Strengthening Partner Engagement to Improve Quality of Health Services 

Government Contact

Dr. A.M. Makuwani

Acting Assistant Director, Reproductive Health and Child Health Section, Ministry of Health and Social Welfare, Tanzania

The Challenge 

Tanzania is making constant strides in improving maternal, newborn, child, and adolescent health and nutrition. Infant mortality rates have decreased from 99 to 51 per 1,000 live births, and under-five mortality rates dramatically declined from 147 to 81 per 1,000 live births (DHS, 2010). However, maternal and neonatal mortality rates remain high. This is further compounded by insufficient and inequitably distributed healthcare providers which affects service coverage, quality, and use.   

The GFF Partnership Response 

To address the increase in maternal mortality elevated maternal health and challenges, the government of Tanzania continues to strengthen its work with partners for improving the quality and coverage of health services aligned with the Tanzania investment case - One Plan II. The investment case aims to provide guidance on the implementation of maternal, newborn and child health programs across different levels of service delivery and ensure coordination of interventions and quality services across the continuum of care. The GFF partnership played a critical role in mobilizing financiers to pool funding in support of the Tanzania’s investment case and supports the improvement of data for decision making, including identifying data quality bottlenecks, developing a data visualization platform, and improving resource tracking. It also supports the government in developing a five-year Health Financing Strategy and promoting a national health insurance bill.  

Partners that contribute to the complementary financing is comprised of Power of Nutrition, UNFPA, UNICEF, WHO, and the governments of Canada, Denmark (DANIDA), Ireland, Switzerland, and the United States (PEPFAR, USAID). The GFF is co-financing US$40 million to support a $200 million World Bank project for the Strengthening Primary Health Care for Results program in country.  

The Result 

Tanzania has managed to improve coverage across the board.
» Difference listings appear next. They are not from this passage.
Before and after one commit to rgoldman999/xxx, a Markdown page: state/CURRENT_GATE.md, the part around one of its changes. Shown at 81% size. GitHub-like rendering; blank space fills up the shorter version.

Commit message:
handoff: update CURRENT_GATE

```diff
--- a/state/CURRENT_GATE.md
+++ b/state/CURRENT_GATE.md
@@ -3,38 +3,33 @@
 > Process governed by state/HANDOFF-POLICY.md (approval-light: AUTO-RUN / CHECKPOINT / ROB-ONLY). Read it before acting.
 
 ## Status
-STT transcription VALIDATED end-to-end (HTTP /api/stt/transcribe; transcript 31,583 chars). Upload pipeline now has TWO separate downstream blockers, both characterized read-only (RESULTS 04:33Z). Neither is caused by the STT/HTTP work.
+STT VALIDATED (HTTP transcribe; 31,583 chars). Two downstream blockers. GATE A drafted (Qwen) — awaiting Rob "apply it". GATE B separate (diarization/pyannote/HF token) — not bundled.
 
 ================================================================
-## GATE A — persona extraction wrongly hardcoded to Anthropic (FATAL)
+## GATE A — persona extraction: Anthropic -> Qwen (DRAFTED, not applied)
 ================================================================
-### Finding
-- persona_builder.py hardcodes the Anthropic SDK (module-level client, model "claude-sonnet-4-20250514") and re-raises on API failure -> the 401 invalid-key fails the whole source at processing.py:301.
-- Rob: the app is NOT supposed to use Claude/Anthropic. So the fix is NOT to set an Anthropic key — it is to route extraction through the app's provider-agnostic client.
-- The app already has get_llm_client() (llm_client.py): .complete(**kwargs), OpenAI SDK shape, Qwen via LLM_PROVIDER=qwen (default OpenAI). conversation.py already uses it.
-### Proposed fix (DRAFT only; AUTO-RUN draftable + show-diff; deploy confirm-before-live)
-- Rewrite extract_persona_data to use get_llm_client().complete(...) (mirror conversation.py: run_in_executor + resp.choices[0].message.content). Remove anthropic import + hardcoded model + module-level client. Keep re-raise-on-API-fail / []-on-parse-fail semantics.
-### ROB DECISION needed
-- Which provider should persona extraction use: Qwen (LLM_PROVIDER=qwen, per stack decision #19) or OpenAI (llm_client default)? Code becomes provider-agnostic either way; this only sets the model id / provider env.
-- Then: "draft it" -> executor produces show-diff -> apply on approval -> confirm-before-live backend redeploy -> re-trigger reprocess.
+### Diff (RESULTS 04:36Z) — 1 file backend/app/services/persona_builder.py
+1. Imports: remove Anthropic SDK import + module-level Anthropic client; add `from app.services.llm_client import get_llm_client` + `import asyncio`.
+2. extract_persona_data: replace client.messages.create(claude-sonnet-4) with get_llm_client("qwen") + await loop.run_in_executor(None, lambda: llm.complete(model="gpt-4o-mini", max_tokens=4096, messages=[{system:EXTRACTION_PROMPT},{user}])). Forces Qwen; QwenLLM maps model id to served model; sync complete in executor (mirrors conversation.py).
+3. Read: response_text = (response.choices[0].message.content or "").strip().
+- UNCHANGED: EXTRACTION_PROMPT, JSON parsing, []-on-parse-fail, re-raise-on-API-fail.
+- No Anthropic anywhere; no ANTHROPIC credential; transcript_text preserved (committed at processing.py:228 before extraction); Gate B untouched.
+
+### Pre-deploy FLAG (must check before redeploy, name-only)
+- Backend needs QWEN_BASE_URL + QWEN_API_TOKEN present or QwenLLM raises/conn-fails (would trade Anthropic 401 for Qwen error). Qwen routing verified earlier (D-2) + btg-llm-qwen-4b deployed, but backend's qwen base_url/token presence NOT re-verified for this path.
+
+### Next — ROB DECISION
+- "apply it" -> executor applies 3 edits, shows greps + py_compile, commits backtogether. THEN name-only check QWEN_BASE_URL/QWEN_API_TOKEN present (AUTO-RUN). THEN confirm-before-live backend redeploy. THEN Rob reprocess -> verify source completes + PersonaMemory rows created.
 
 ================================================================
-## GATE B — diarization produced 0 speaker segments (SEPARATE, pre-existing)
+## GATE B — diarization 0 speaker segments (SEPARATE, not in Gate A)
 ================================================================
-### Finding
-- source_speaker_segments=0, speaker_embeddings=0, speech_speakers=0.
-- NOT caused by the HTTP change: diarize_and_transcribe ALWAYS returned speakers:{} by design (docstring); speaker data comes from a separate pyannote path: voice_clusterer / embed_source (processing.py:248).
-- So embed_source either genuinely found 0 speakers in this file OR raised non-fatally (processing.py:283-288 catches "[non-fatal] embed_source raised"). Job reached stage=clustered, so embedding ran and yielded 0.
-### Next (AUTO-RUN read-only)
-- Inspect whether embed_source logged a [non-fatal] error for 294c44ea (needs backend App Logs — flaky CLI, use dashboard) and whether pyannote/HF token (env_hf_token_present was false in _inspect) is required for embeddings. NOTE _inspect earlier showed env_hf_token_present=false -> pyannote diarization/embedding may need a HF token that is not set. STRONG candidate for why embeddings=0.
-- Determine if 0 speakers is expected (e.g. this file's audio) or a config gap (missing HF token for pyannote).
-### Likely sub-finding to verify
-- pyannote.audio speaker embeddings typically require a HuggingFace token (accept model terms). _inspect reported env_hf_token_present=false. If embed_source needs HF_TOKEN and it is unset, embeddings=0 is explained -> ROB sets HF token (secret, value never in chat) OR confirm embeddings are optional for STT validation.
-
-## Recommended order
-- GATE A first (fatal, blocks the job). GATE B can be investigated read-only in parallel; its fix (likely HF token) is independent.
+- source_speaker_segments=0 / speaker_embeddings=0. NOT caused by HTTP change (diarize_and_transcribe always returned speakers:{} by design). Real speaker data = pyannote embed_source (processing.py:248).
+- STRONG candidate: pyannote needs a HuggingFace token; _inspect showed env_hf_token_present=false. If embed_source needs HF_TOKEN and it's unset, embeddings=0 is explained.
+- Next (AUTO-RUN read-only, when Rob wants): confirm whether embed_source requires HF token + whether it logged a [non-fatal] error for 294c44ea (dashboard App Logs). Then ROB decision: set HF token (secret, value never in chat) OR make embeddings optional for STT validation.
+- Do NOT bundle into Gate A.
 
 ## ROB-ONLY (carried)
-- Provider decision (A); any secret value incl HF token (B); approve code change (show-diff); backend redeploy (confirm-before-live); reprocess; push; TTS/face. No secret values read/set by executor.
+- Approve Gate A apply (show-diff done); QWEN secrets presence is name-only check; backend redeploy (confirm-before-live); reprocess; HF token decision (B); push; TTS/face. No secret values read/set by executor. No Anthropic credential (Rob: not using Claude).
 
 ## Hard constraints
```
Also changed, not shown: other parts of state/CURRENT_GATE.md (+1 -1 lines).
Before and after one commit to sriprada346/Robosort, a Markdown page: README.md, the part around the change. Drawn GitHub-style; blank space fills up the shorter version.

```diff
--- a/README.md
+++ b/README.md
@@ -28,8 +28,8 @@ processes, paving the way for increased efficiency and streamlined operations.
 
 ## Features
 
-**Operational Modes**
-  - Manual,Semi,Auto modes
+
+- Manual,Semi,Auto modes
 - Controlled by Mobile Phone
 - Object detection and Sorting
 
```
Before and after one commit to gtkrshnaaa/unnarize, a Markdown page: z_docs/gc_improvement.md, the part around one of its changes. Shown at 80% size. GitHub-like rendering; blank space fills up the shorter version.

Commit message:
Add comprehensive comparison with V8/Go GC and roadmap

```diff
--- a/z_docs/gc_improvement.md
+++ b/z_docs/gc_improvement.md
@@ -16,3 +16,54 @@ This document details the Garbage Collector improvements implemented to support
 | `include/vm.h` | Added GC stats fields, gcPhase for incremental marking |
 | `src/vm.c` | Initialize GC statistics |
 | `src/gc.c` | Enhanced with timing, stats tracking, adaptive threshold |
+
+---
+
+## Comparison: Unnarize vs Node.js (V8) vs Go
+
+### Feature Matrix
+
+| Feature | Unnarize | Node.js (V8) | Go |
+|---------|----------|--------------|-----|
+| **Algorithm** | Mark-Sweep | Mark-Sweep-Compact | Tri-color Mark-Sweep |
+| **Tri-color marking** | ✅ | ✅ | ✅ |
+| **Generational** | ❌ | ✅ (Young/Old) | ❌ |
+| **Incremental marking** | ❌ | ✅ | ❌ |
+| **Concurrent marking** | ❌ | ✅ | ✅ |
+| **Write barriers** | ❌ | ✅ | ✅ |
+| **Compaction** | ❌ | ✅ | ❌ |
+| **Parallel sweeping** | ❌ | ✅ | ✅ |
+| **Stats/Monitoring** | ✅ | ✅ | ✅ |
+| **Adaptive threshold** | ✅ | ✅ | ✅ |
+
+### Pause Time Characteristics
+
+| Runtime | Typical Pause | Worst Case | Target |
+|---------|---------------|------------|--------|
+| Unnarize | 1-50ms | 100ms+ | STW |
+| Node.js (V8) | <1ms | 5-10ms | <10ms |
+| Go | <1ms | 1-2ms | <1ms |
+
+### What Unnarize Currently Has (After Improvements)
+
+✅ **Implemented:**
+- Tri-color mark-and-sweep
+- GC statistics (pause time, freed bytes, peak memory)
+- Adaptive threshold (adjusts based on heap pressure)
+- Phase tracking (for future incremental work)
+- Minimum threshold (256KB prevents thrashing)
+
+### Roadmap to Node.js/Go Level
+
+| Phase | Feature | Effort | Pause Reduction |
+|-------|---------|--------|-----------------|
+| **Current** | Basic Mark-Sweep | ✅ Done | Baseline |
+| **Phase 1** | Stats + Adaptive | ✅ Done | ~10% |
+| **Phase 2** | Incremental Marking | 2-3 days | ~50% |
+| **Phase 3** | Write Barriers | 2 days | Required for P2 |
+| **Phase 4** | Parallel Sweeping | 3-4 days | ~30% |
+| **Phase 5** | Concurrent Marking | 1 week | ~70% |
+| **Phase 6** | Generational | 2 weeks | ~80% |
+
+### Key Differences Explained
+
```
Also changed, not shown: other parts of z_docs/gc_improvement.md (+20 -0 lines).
For example, antenatal care improved from an average of 36 percent of pregnant women receiving at least four antenatal care visits in 2014 to 64 percent in 2018. There has also been an increase in the share of births occurring at a health facility from 71 percent in 2017 to 80 percent in 2018. The proportion of pregnant women who received intermittent preventive treatment (IPT2) between 2014 and 2018 climbed from 36 percent to 83 percent.  The average share of pregnant women receiving iron and folic acid at ANC visit increased from 57 percent in 2014 to 75 percent in 2018.  Finally, the number of facilities that achieved at least a 3-star rating has jumped to 1370 facilities in 2018 from only 137 in 2016.  

This collaborative effort has led to improvements in maternal and child health service coverage, quality, and services, as measured by the indicators that have been routinely monitored and are described in the GFF Annual Report and highlights that to continue progress toward further service improvements, more targeted efforts are needed to expand the coverage of some services in certain regions where coverage remains below 50 percent while sustaining the quality improvements that have been recorded in the last two years.